At least two Palestinians were killed and dozens injured in the Gaza Strip during a violent protest against the U.S. attack on terrorist-related targets in Afghanistan.
Palestinian police fought a gun battle with demonstrators from the Islamic University in Gaza who were protesting attacks by the United States and Britain on military targets and terrorist training camps in Afghanistan.
The protestors carried pictures of alleged terrorist Osama bin Laden and shouted anti-American slogans in a demonstration banned by the Palestinian Authority.
After the march some of the demonstrators fired automatic weapons at police who fired guns and tear gas in an attempt to breakup the crowd.
Palestinian officials are distancing themselves from any link between the current uprising against Israeli occupation and Mr. bin Laden.
In a videotaped speech released Sunday, Mr. bin Laden referred to the conflict, saying Americans will not feel secure before there is security in Palestine.
Palestinian Information Minister Yasser Abed Rabbo said the uprising should not be used as an excuse for extremist political or religious policies. In Mr. Abed Rabbo's words, "we do not want crimes committed in the name of Palestine."
Palestinian leaders have strongly condemned last month's terrorist attacks on New York and Washington.
Meanwhile, nervous Israelis lined up at gas mask distribution centers throughout the country to update protective equipment handed out 10 years ago when Iraq fired Scud missiles at Israel during the Gulf War.
In Jerusalem, soldiers distributed masks and serums to be used as antidotes against attacks using biological or chemical weapons.
Yehuda Oliva, 54, says his wife and children urged him to come to the center. "The question is would some non-rational persons in the Middle East like Saddam Hussein make a decision that he feels himself to be now involved and the first victim would again be Israel," he said. "Having a wife and four children you have to make a decision, are you going to spend sometime and refresh your masks and this was a family decision.
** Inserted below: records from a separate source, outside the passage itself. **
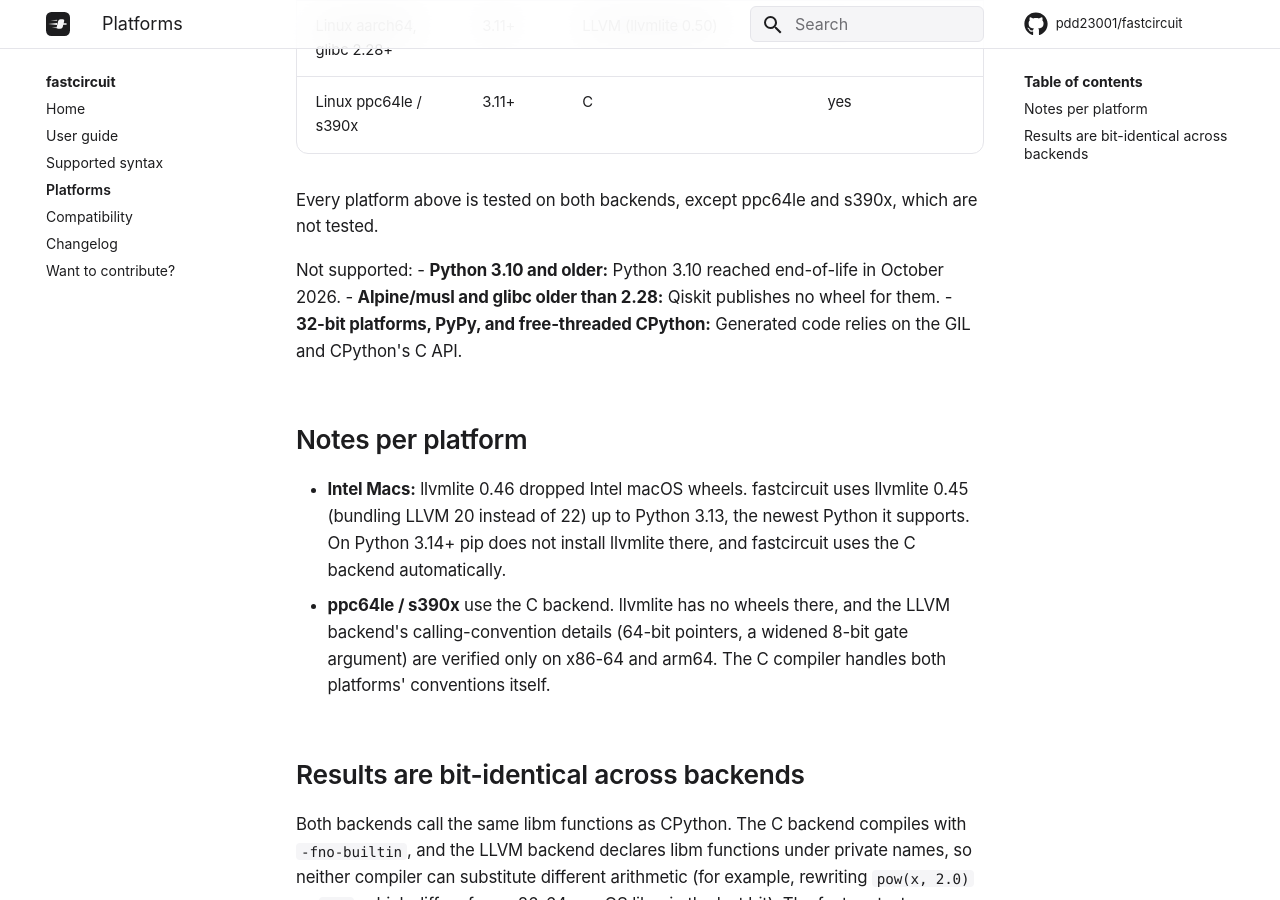
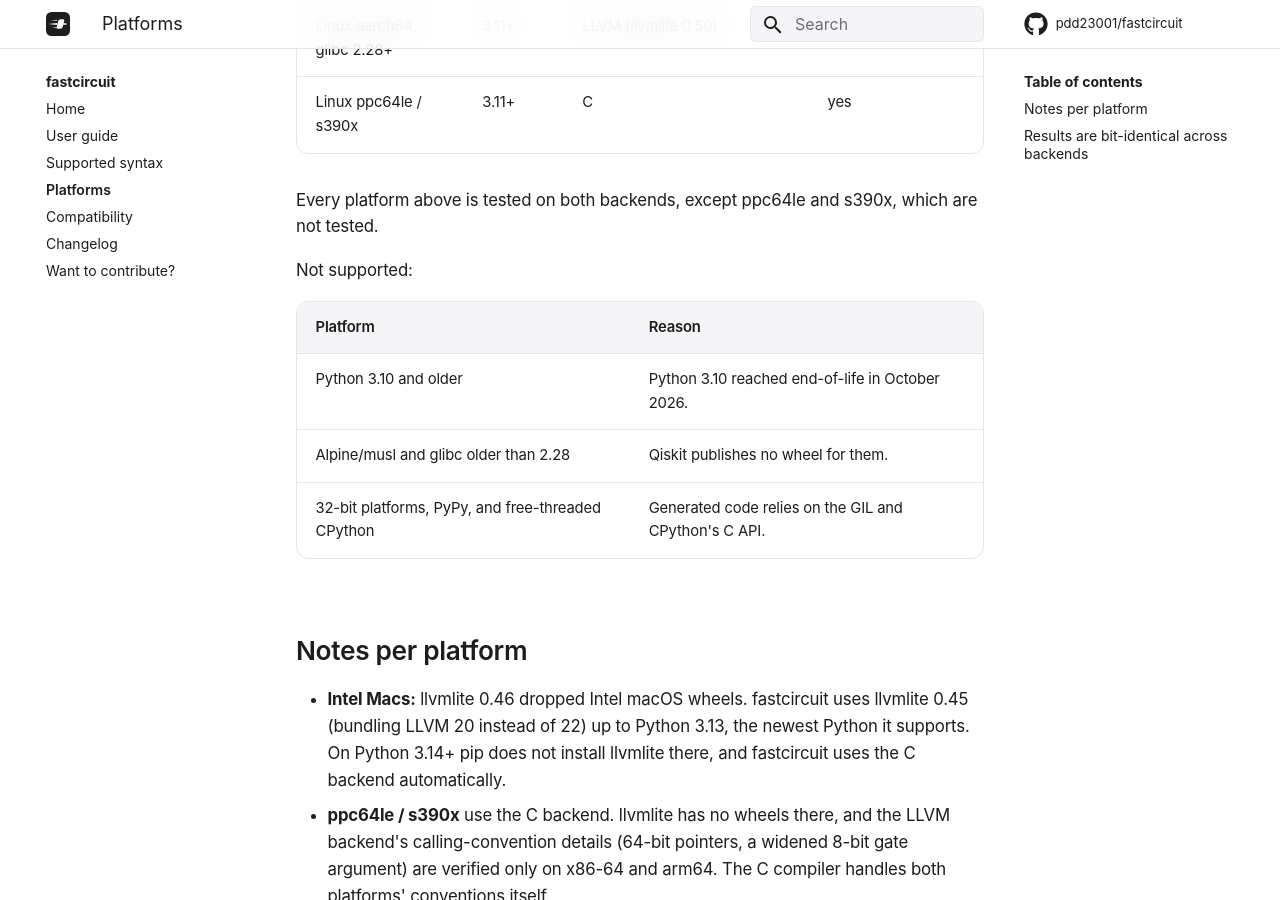
Before and after one commit to pdd23001/fastcircuit, an MkDocs documentation site: the page built from docs/platforms.md, in a window 1280 px wide and 900 px high, scrolled down 936 px. Built offline with MkDocs 1.6.1 and Material for MkDocs 9.7.7, drawn with Linux system fonts in a browser that asks for light colours; comment, search, counter and statistics services are not loaded.

Commit message:
docs: unsupported platforms as a table with the reason for each

```diff
--- a/docs/platforms.md
+++ b/docs/platforms.md
@@ -28,10 +28,12 @@ Every platform above is tested on both backends, except ppc64le and s390x, which
 are not tested.
 
 Not supported:
-- **Python 3.10 and older:** Python 3.10 reached end-of-life in October 2026.
-- **Alpine/musl and glibc older than 2.28:** Qiskit publishes no wheel for them.
-- **32-bit platforms, PyPy, and free-threaded CPython:** Generated code relies on the
-  GIL and CPython's C API.
+
+| Platform | Reason |
+|---|---|
+| Python 3.10 and older | Python 3.10 reached end-of-life in October 2026. |
+| Alpine/musl and glibc older than 2.28 | Qiskit publishes no wheel for them. |
+| 32-bit platforms, PyPy, and free-threaded CPython | Generated code relies on the GIL and CPython's C API. |
 
 ## Notes per platform
 
```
My wife and my kids put a lot of pressure on me this morning."
While newspapers carried large headlines saying the war against terrorism has started, Israeli leaders tried to calm fears saying the Jewish state is not an active participant.
Prime Minister Ariel Sharon's office said in a statement that Israel is ready to offer all possible assistance in the fight against terrorism, but Israel is not participating in the military offensive.